I know I’m supposed to have life insurance, but there are so many options. What do I need to know to decide?
Talking about life insurance? There are two key factors to address. The most important one is, “How much life insurance do you need?” There are various methods and calculations needed to figure out that number, but once you do, you can ask the second question: “What type of life insurance is right for me?”
What product is appropriate to deliver the proper amount of coverage, the amount of time coverage is needed, and is within the budget you can commit to protection?
There are two primary types of life insurance, so let’s discuss them below:
Term Life insurance
Term provides the most amount of protection with the least pinch to your wallet. Like all other insurances (think home, auto, or renters etc), it provides essential protection against a possible loss. The loss here being a breadwinners income. Think of it as a bet that a healthy young person will outlive the length of the term. Odds are overwhelmingly in favor of the insurance company.
Typical term lengths are 10, 20 and 30 years, although there are others. The length of the term means that the insurance company is promising to provide coverage for the selected length of time at a consistent amount of premium. The longer the term, the more risk to the company which results in a higher premium.
Whole Life Insurance
Whole life provides a permanent death benefit. You can think of it more as building a legacy. There is no end to the coverage so long as the premium is satisfied. The risk in this case is not if the insured will pass (they most certainly will) but when they will pass. As said previously, companies almost always have time to make this worthwhile for them.
Besides for the permanent protection it offers, whole life provides a cash value, disability protection and a long term care benefit as well. The cash value, also known as the living benefit, is a portion of the death benefit that can be accessed during the insured’s lifetime. It is simply a pool of money that can be used for whatever purpose you desire. This money grows tax free and can be accessed from the policy without creating a taxable event, giving it a unique position on the distribution end of a balanced retirement account.
Also worthy to note is that the cash value growth is consistent. There is no fluctuation. Cash can be accessed at any time with no penalty. The cash accumulation does not start immediately and it takes years until it equals premiums paid in rendering it a forced savings.
So why not a whole life?
Many objections to Whole Life stem from the cost. Understandably due to the nature of the risk, the cost is much higher. Whole life premiums can be more than ten times those of term insurance for an equal amount of coverage.
While the outlay is definitely higher, the premiums do not need to be paid out of pocket forever. Policies come with a non-guaranteed dividend. Initially this dividend is used to purchase additional life insurance, thereby increasing the cash value as well. After time there comes a point that the policy builds enough strength, through the dividend, for the premiums to be satisfied internally. Another possibility is that at some point all the money paid in can be taken out with interest and the death benefit would remain. Policies may also be designed to be paid up over a shorter period.
Buy term and invest the difference

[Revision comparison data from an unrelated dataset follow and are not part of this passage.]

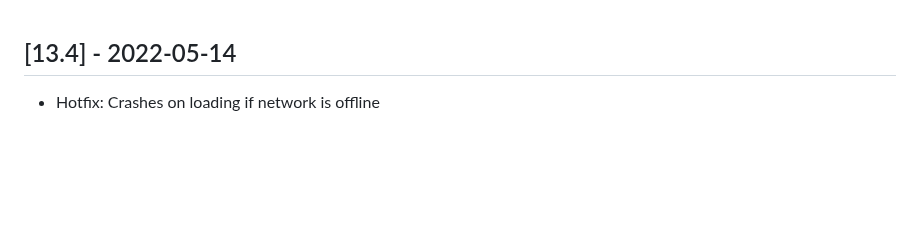
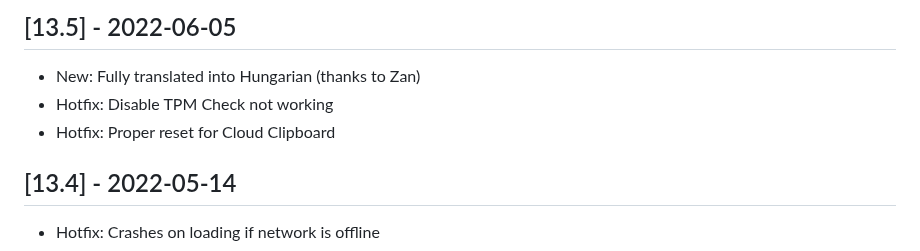
Before and after one commit to hellzerg/optimizer, a Markdown page: CHANGELOG.md, the part around the change. Rendered like a GitHub page; blank space fills up the shorter version.

```diff
--- a/CHANGELOG.md
+++ b/CHANGELOG.md
@@ -1,3 +1,8 @@
+## [13.5] - 2022-06-05
+- New: Fully translated into Hungarian (thanks to Zan)
+- Hotfix: Disable TPM Check not working
+- Hotfix: Proper reset for Cloud Clipboard
+
 ## [13.4] - 2022-05-14
 - Hotfix: Crashes on loading if network is offline
 
```
Also changed, not shown: FAQ.md (+3 -0 lines), README.md (+7 -6 lines), Optimizer/Resources/Flags/hungary.png (added), 15 other files.
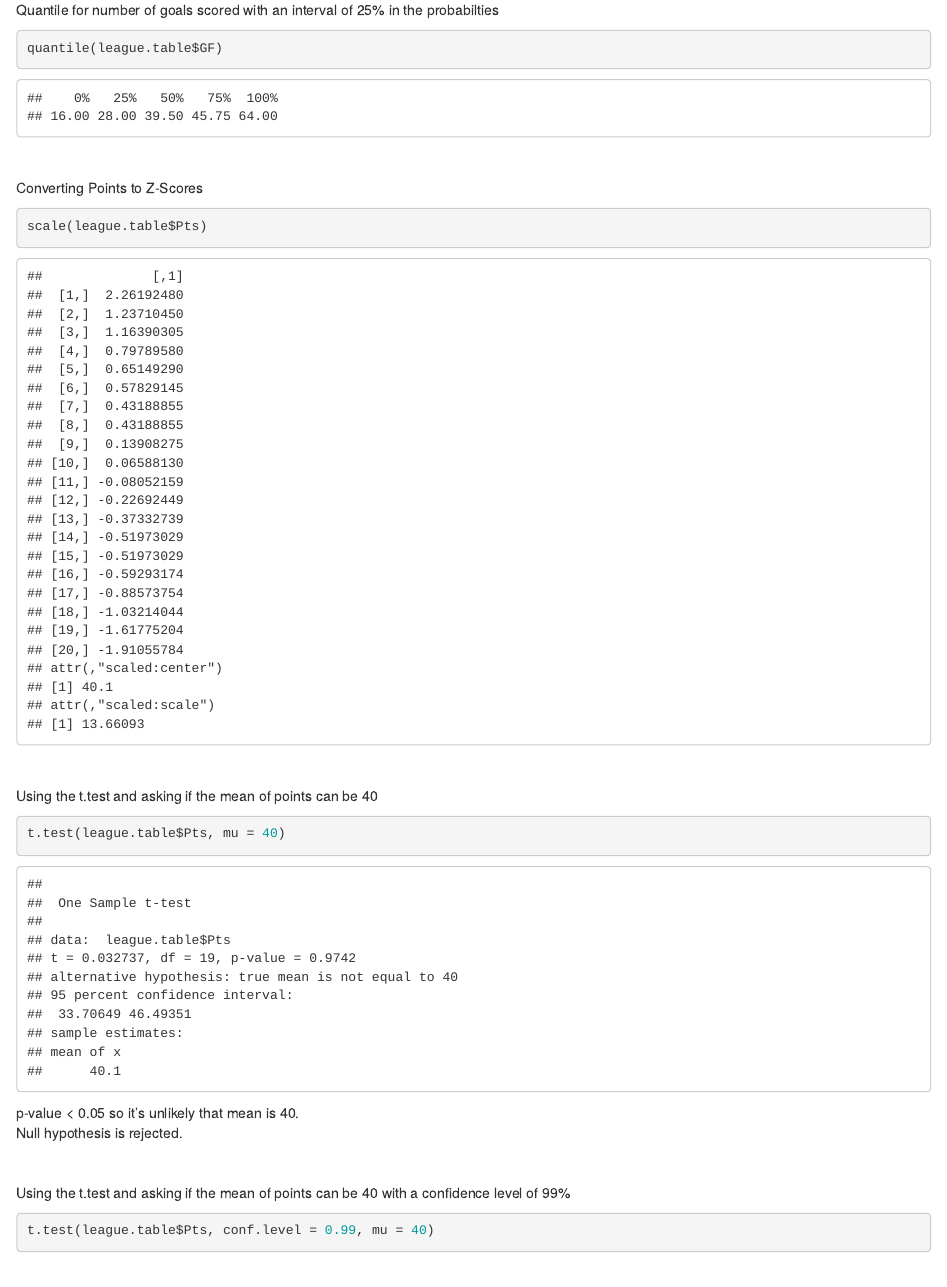
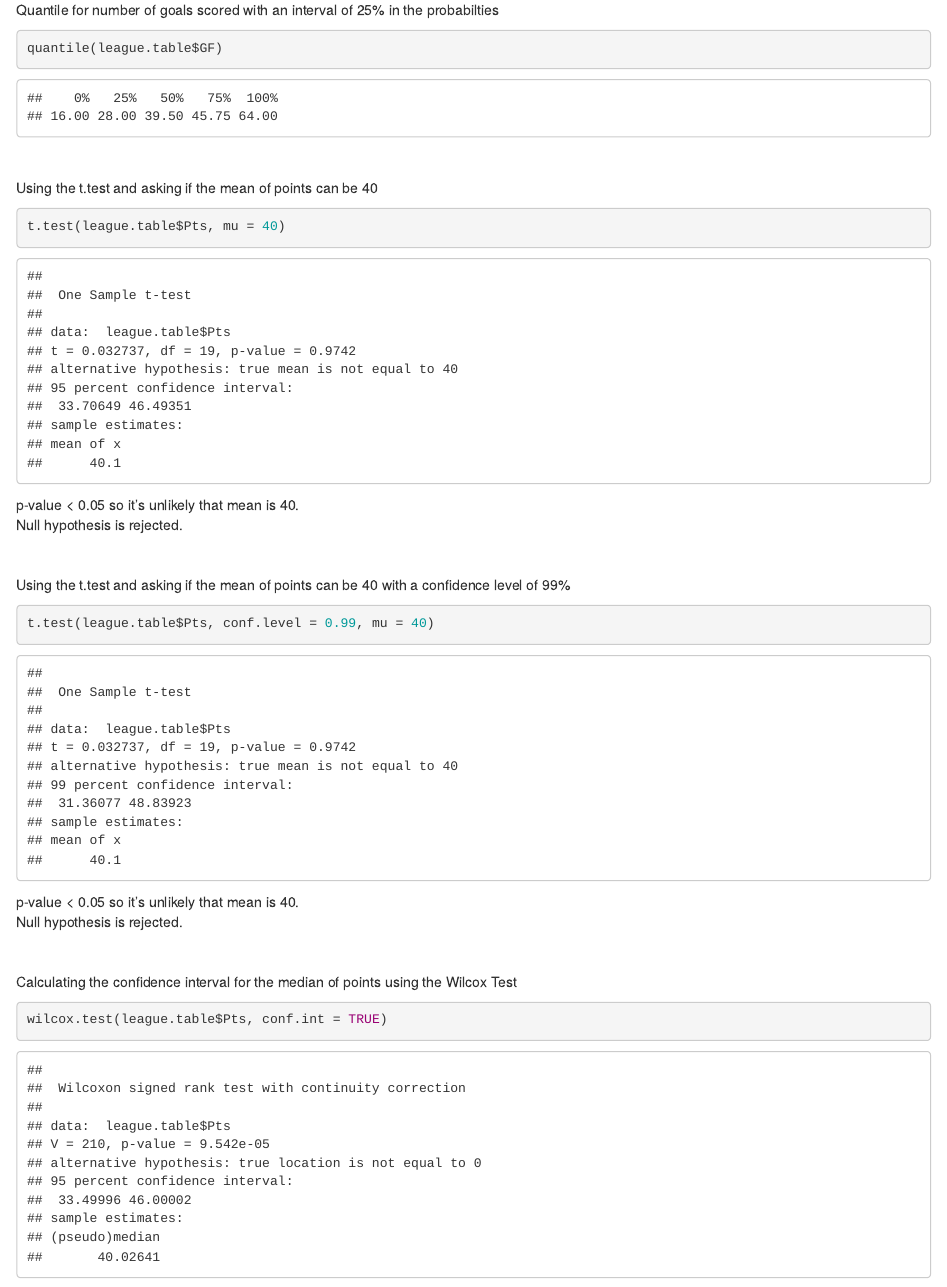
Before and after one commit to rohanprad/Data-Science-Project, an R Markdown document (index.Rmd): the page in a window 1100 px wide, from 5960 px down. The pictures show the output file index.html that the author committed with the source, opened offline.

Commit message:
Fixed Some More Typos

````diff
--- a/index.Rmd
+++ b/index.Rmd
@@ -287,13 +287,6 @@ quantile(league.table$GF, c(.05, .95))
 Quantile for number of goals scored with an interval of 25% in the probabilties
 ```{r, message = FALSE, warning = FALSE}
 quantile(league.table$GF)
-```
-
-<p>&nbsp;</p>
-
-Converting Points to Z-Scores
-```{r, message = FALSE, warning = FALSE}
-scale(league.table$Pts)
 ```
 
 <p>&nbsp;</p>
````
Also changed, not shown: index.html.
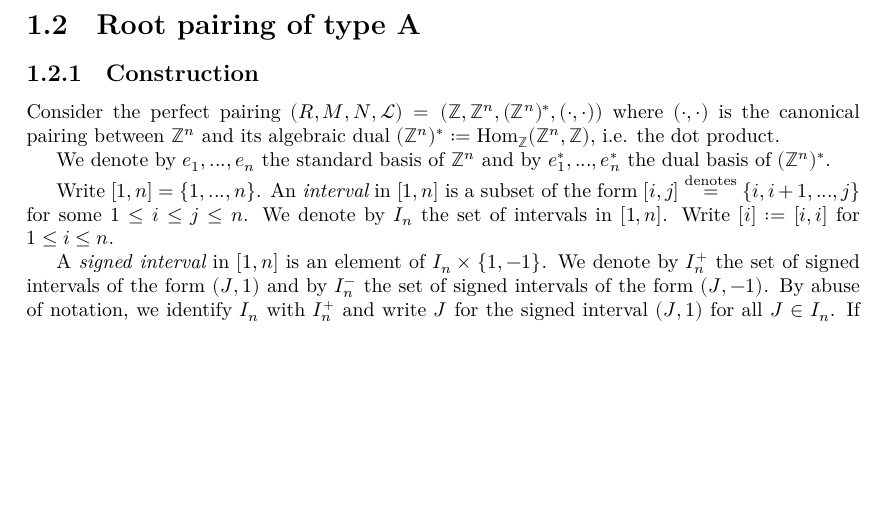
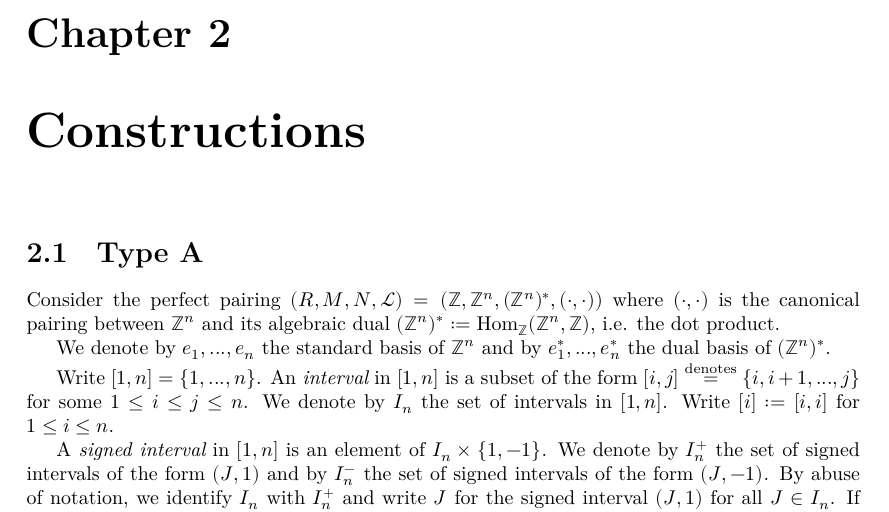
Before and after one commit to Antoine-dSG/root_system, a LaTeX document (blueprint/src/print.tex, which reads blueprint/src/content.tex): part of page 4 of 7 before the commit and part of page 4 of 8 after it, cut at the place of the change, the shorter picture padded with empty space. Compiled offline with XeLaTeX.

Commit message:
Fixed structure of content.tex

```diff
--- a/blueprint/src/content.tex
+++ b/blueprint/src/content.tex
@@ -119,9 +111,8 @@ a set $\Delta \subset I$ is called a {\it base} of $\Phi$ if
             \]
     \end{enumerate}
 \end{definition}
-
-\section{Root pairing of type A}
-\subsection{Construction}
+\chapter{Constructions}
+\section{Type A}
 Consider the perfect pairing $(R,M,N,\mathcal{L}) = (\mathbb{Z}, \mathbb{Z}^n, (\mathbb{Z}^n)^*, (\cdot , \cdot))$ where $(\cdot , \cdot)$ is the
 canonical pairing between $\mathbb{Z}^n$ and its algebraic dual $(\mathbb{Z}^n)^* := {\rm Hom}_{\mathbb{Z}}(\mathbb{Z}^n, \mathbb{Z})$, i.e.
 the dot product.
```
Also changed, not shown: blueprint/src/print.pdf, blueprint/src/content.tex (17 more changed lines).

Another common objection, one that is promoted by personal finance expert Dave Ramsey, is to buy term insurance which is cheaper and take the difference in premium and invest it in other investments such as mutual funds. This avoids the commitment to whole life (which takes time for the cash value to break even) and has a higher potential for upside (Ramsey claim of what he gets on his mutual funds seems higher than what most people experience).
Any licensed and trained insurance professional has serious questions on Ramsey’s representation of the product, but the point is still valid and needs to be addressed. The basic difference is that whole life is permanent insurance. While the most prevalent need for life insurance is income protection during someone’s working years, the value of permanent protection cannot be underscored. Another big difference is fluctuations. Any market based products will fluctuate. Even though it may be likely that at some point in time a mutual fund or the index will yield a higher return, timing may be crucial. Those relying on the market to retire in 2008 were faced with a choice of taking a significant reduction in retirement income or delaying retirement by up to three years. The same plans supplemented with a life insurance policy were able to borrow retirement income from their plan with no reduction in income.

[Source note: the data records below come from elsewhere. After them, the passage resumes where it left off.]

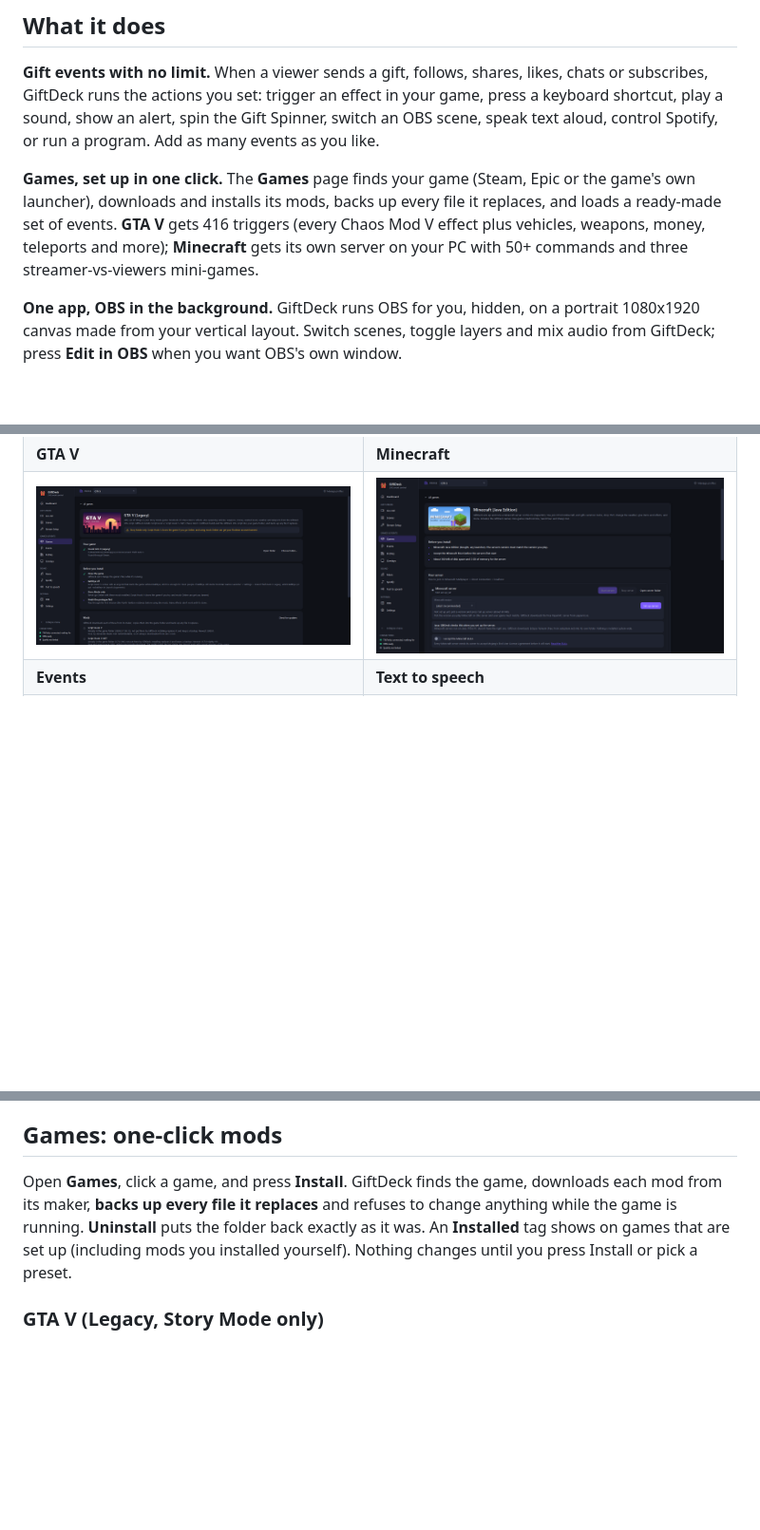
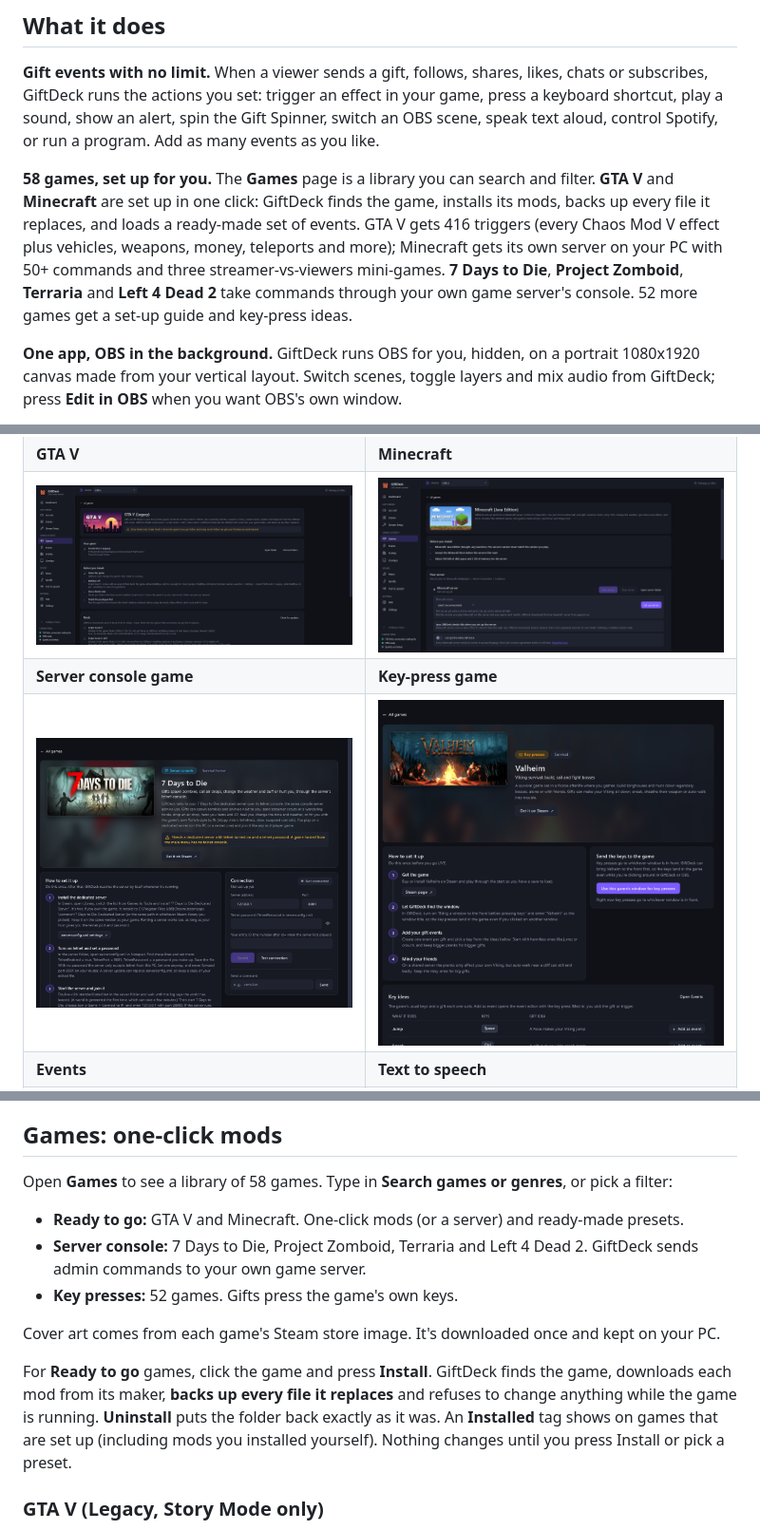
Before and after one commit to Obiwayne/GiftDeck, a Markdown page: README.md, 3 parts joined by grey strips. Shown at 95% size. Drawn GitHub-style; pictures changed too: docs/screenshots/game-console.png (added), docs/screenshots/game-keys.png (added); blank space fills up the shorter version.

Commit message:
README and screenshots for the 58-game catalog
Co-Authored-By: Claude Opus 5.5 <noreply@anthropic.com>

```diff
--- a/README.md
+++ b/README.md
@@ -52,11 +52,13 @@ GiftDeck runs the actions you set: trigger an effect in your game, press a keybo
 sound, show an alert, spin the Gift Spinner, switch an OBS scene, speak text aloud, control Spotify, or
 run a program. Add as many events as you like.
 
-**Games, set up in one click.** The **Games** page finds your game (Steam, Epic or the game's own
-launcher), downloads and installs its mods, backs up every file it replaces, and loads a ready-made set
-of events. **GTA V** gets 416 triggers (every Chaos Mod V effect plus vehicles, weapons, money,
-teleports and more); **Minecraft** gets its own server on your PC with 50+ commands and three
-streamer-vs-viewers mini-games.
+**58 games, set up for you.** The **Games** page is a library you can search and filter. **GTA V**
+and **Minecraft** are set up in one click: GiftDeck finds the game, installs its mods, backs up every
+file it replaces, and loads a ready-made set of events. GTA V gets 416 triggers (every Chaos Mod V
+effect plus vehicles, weapons, money, teleports and more); Minecraft gets its own server on your PC with
+50+ commands and three streamer-vs-viewers mini-games. **7 Days to Die**, **Project Zomboid**,
+**Terraria** and **Left 4 Dead 2** take commands through your own game server's console. 52 more games
+get a set-up guide and key-press ideas.
 
 **One app, OBS in the background.** GiftDeck runs OBS for you, hidden, on a portrait 1080x1920 canvas
 made from your vertical layout. Switch scenes, toggle layers and mix audio from GiftDeck; press
@@ -81,6 +83,8 @@ cleanly and puts your own OBS setup back.
 | ![The setup screen](docs/screenshots/setup-screen.png) | ![The Games page](docs/screenshots/games.png) |
 | **GTA V** | **Minecraft** |
 | ![GTA V game pack](docs/screenshots/game-gta5.png) | ![Minecraft game pack](docs/screenshots/game-minecraft.png) |
+| **Server console game** | **Key-press game** |
+| ![A server console game page (7 Days to Die)](docs/screenshots/game-console.png) | ![A key-press game page (Valheim)](docs/screenshots/game-keys.png) |
 | **Events** | **Text to speech** |
 | ![Events](docs/screenshots/events.png) | ![Text to speech](docs/screenshots/tts.png) |
 | **Scenes** | **Overlays** |
@@ -173,10 +177,19 @@ buttons wait while one step is running, so you can't start the same LIVE twice.
 
 ## Games: one-click mods
 
-Open **Games**, click a game, and press **Install**. GiftDeck finds the game, downloads each mod from
-its maker, **backs up every file it replaces** and refuses to change anything while the game is running.
-**Uninstall** puts the folder back exactly as it was. An **Installed** tag shows on games that are set up
-(including mods you installed yourself). Nothing changes until you press Install or pick a preset.
+Open **Games** to see a library of 58 games. Type in **Search games or genres**, or pick a filter:
+
+- **Ready to go:** GTA V and Minecraft. One-click mods (or a server) and ready-made presets.
+- **Server console:** 7 Days to Die, Project Zomboid, Terraria and Left 4 Dead 2. GiftDeck sends admin
+  commands to your own game server.
+- **Key presses:** 52 games. Gifts press the game's own keys.
+
+Cover art comes from each game's Steam store image. It's downloaded once and kept on your PC.
+
+For **Ready to go** games, click the game and press **Install**. GiftDeck finds the game, downloads each
+mod from its maker, **backs up every file it replaces** and refuses to change anything while the game is
+running. **Uninstall** puts the folder back exactly as it was. An **Installed** tag shows on games that are
+set up (including mods you installed yourself). Nothing changes until you press Install or pick a preset.
 
 ### GTA V (Legacy, Story Mode only)
 
```
Also changed, not shown: other parts of README.md (+39 -3 lines), 1 other file.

Another point to consider is behavior. Life insurance provides consistent guaranteed growth with no fluctuations. Investors who will react emotionally to the sometimes roller-coaster like behavior of the markets, may make decisions that would not allow them to take full advantage of a down market.
Long term care
Any discussion on the benefits of a whole life insurance policy would be incomplete without mentioning the long term care benefit it provides. While exact definitions and reimbursement structure may vary by the company, every whole life insurance policy has a provision that allows for up to 90% of the death benefit to be used to pay for care if needed. There is no product out there that can give a return on investment if that benefit would need to be exercised.
The hybrid option
This is a great option that unfortunately does not receive the attention it deserves. Term and Whole Life are not mutually exclusive. The two can be combined together to reach a desired amount of death benefit and there are even hybrid products that give much of the benefit of a whole life policy at a much lower cost.
Many term policies include a conversion option. This simply guarantees insurability for the period that the option is offered. If a person takes out a term policy and is awarded a top health rating, they will be able to convert up to their full death benefit to whole life at the rating they got when the policy was issued even if there was a significant decline in their health or they are currently uninsurable. Many people use the conversion option to incrementally change their coverage to whole life. If using such a strategy it’s important to purchase from a company that has a competitive whole life product.